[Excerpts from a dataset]
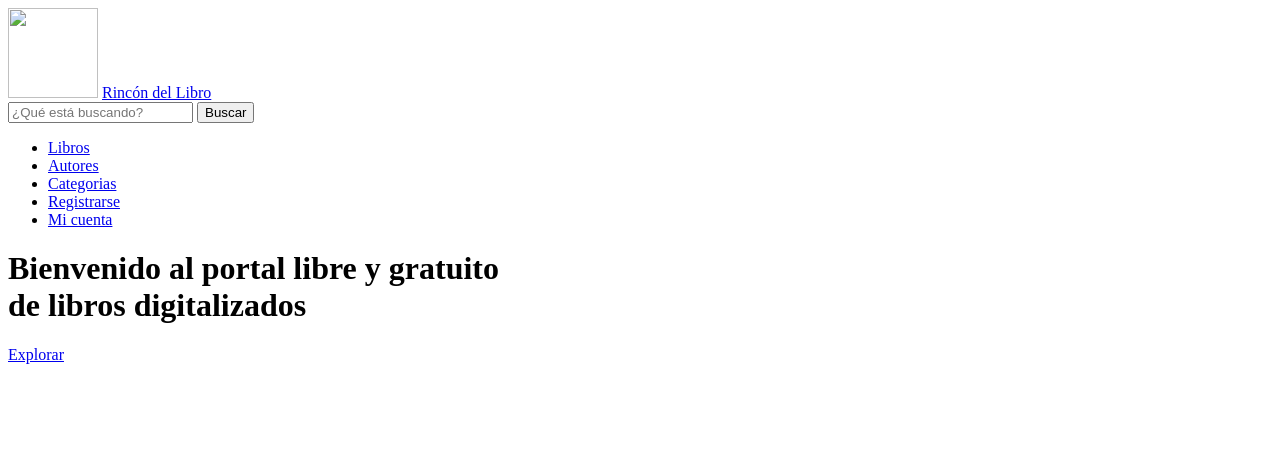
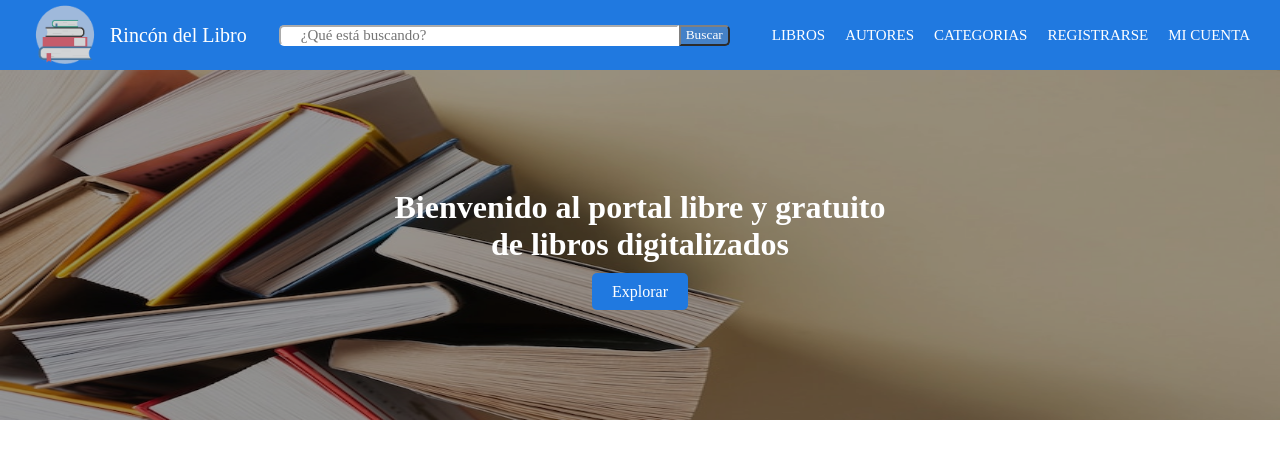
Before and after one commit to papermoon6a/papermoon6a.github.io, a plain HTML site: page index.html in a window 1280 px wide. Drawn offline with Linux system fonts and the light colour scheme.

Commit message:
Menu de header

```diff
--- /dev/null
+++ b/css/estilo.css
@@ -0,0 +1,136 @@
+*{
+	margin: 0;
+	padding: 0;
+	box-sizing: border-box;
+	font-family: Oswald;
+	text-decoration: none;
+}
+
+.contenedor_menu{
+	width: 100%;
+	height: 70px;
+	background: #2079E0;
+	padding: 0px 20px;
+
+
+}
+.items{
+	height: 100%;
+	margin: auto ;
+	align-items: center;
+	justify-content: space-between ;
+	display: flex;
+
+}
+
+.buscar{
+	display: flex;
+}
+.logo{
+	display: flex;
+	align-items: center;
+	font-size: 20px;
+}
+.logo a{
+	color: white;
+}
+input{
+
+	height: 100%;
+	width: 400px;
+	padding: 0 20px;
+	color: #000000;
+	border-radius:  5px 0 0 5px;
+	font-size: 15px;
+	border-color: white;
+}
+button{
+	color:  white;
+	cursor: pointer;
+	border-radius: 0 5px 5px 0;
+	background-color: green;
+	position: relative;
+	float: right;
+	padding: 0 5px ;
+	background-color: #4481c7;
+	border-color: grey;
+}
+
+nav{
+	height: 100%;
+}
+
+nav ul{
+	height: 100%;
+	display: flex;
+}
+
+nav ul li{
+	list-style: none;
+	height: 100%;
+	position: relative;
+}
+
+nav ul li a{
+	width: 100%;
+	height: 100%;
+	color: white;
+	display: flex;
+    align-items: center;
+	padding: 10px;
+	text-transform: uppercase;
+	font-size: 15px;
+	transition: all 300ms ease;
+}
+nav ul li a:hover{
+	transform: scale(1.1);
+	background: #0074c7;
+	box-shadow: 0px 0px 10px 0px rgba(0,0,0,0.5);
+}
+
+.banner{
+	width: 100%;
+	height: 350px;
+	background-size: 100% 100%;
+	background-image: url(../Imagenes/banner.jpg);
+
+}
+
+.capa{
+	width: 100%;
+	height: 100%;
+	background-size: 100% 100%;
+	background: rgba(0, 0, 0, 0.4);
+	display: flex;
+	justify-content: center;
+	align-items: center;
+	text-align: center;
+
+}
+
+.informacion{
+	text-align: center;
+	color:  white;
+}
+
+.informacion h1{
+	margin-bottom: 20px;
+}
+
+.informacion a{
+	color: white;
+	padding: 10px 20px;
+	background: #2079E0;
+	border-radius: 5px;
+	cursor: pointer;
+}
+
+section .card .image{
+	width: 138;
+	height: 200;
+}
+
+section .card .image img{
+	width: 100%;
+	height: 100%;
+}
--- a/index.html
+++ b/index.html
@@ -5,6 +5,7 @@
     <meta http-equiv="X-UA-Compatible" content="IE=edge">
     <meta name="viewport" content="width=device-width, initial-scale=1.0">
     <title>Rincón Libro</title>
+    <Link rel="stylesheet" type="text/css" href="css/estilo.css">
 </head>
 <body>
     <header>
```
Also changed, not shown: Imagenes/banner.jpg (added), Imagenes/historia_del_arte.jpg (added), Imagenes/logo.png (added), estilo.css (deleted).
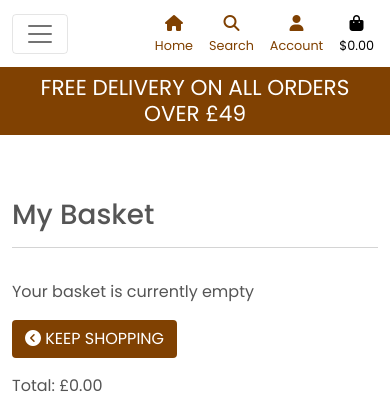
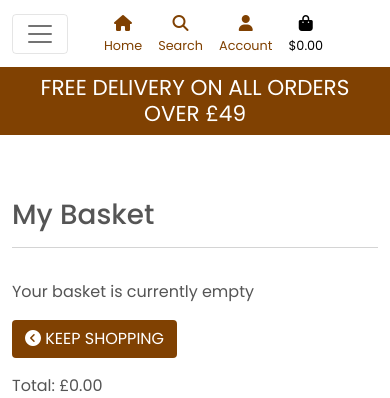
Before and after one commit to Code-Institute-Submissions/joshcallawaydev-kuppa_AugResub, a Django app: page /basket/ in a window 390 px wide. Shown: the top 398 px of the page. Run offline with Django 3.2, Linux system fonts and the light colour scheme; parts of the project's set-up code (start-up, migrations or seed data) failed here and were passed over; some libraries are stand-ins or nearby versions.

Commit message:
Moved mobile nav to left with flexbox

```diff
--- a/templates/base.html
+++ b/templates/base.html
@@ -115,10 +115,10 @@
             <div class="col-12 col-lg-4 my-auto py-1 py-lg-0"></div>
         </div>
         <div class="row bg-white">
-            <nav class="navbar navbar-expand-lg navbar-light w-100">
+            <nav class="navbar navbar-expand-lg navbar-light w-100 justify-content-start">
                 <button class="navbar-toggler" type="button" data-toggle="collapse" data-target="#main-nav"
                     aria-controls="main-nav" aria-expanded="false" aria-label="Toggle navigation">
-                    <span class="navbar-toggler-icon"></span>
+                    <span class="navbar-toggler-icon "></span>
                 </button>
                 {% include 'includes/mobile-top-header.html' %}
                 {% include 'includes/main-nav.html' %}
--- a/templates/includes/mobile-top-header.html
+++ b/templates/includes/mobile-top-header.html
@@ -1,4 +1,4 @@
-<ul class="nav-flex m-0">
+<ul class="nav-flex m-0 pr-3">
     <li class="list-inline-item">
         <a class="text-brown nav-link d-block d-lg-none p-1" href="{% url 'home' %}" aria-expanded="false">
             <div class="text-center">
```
...
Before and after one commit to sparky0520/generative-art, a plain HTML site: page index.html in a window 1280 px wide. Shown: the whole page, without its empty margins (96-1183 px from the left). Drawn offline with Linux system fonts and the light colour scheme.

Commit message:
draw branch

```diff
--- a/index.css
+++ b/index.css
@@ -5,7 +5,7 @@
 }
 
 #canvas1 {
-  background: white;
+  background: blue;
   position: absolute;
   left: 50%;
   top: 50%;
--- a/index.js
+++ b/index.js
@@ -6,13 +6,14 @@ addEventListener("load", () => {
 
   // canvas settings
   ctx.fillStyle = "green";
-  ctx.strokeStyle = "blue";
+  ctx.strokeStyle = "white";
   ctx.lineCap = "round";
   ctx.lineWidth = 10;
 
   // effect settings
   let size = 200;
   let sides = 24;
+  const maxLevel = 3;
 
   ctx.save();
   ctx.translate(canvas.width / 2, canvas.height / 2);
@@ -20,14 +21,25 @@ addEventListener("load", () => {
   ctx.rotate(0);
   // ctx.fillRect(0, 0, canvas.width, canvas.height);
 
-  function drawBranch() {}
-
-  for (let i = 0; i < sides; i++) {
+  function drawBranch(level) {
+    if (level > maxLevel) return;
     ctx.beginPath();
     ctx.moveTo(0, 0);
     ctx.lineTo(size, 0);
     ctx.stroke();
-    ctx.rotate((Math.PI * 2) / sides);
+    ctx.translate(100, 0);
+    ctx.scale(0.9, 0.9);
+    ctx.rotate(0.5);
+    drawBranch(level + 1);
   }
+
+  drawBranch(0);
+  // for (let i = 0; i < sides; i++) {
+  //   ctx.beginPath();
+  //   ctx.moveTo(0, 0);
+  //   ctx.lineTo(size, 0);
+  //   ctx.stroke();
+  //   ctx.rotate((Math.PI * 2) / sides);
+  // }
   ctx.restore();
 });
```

## TASK TO CARRY OUT
This exercise requires the lines of the entries containing the string "drawBranch".

## RESULT
-  function drawBranch() {}
+  function drawBranch(level) {
+    drawBranch(level + 1);
+  drawBranch(0);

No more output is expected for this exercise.